- [What you have to do] Filter the listing below down to the lines containing the word "pictures".
----------
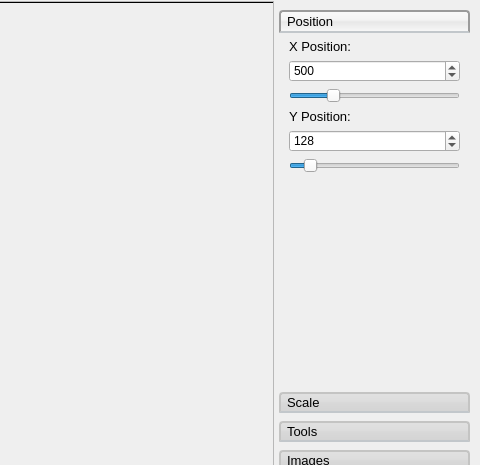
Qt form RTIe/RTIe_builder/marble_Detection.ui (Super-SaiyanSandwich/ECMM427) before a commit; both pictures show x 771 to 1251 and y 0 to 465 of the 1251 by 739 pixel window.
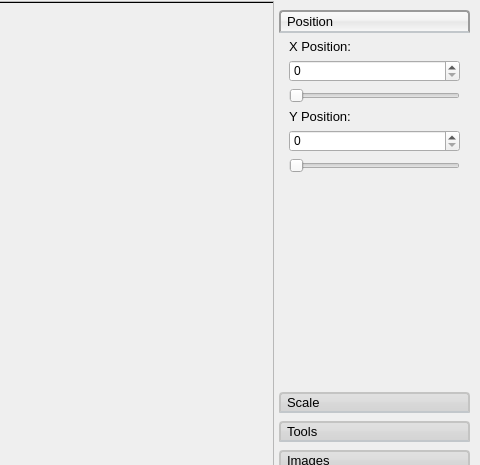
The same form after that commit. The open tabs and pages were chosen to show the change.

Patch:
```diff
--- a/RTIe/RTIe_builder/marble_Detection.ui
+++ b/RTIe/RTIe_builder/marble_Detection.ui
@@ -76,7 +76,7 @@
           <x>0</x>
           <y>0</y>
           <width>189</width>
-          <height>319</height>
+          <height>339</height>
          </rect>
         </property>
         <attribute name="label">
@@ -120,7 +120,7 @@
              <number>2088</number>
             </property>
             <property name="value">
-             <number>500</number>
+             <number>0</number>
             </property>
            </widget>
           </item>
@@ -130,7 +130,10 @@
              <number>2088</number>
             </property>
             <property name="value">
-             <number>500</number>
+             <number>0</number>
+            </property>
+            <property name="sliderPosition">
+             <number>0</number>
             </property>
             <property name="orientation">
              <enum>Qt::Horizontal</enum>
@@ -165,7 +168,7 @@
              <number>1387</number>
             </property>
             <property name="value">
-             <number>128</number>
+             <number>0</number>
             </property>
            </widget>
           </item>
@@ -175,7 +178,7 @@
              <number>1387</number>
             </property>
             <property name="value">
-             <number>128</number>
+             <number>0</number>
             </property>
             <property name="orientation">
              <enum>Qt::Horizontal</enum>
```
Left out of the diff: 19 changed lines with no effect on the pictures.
----------
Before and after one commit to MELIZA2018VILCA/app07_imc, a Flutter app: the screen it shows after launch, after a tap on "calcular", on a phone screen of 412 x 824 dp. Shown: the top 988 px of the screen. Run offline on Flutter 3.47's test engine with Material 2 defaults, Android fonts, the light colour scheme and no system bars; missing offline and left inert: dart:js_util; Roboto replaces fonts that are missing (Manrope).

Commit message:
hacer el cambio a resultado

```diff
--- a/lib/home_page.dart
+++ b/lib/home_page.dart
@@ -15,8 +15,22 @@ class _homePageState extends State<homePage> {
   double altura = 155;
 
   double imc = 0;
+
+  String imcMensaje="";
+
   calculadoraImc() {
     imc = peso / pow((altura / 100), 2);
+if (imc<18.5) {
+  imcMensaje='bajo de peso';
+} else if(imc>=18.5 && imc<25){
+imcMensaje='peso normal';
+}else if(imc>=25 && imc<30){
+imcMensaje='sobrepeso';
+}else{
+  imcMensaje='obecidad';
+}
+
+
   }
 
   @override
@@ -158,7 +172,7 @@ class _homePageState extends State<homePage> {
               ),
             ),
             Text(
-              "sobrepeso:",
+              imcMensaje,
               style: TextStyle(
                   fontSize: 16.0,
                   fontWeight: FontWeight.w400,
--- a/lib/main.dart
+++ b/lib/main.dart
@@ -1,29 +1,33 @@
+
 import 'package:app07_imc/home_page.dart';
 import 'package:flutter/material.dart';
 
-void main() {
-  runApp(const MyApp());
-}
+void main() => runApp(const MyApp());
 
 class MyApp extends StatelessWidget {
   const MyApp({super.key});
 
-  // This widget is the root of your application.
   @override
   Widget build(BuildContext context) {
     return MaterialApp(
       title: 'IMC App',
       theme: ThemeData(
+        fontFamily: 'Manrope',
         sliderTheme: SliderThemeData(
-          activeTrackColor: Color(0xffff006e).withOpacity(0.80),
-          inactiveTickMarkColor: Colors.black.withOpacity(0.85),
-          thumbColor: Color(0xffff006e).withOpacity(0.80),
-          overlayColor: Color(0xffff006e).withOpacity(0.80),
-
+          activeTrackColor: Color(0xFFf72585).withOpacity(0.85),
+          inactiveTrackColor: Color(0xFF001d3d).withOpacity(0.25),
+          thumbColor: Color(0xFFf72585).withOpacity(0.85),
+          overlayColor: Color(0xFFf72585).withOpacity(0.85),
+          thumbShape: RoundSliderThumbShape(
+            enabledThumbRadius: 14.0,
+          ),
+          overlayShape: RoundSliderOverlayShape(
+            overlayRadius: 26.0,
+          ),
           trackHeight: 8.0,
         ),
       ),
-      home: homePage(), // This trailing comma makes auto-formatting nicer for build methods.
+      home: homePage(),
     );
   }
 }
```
----------
- [Reply to the exercise]
Qt form RTIe/RTIe_builder/marble_Detection.ui (Super-SaiyanSandwich/ECMM427) before a commit; both pictures show x 771 to 1251 and y 0 to 465 of the 1251 by 739 pixel window.
Left out of the diff: 19 changed lines with no effect on the pictures.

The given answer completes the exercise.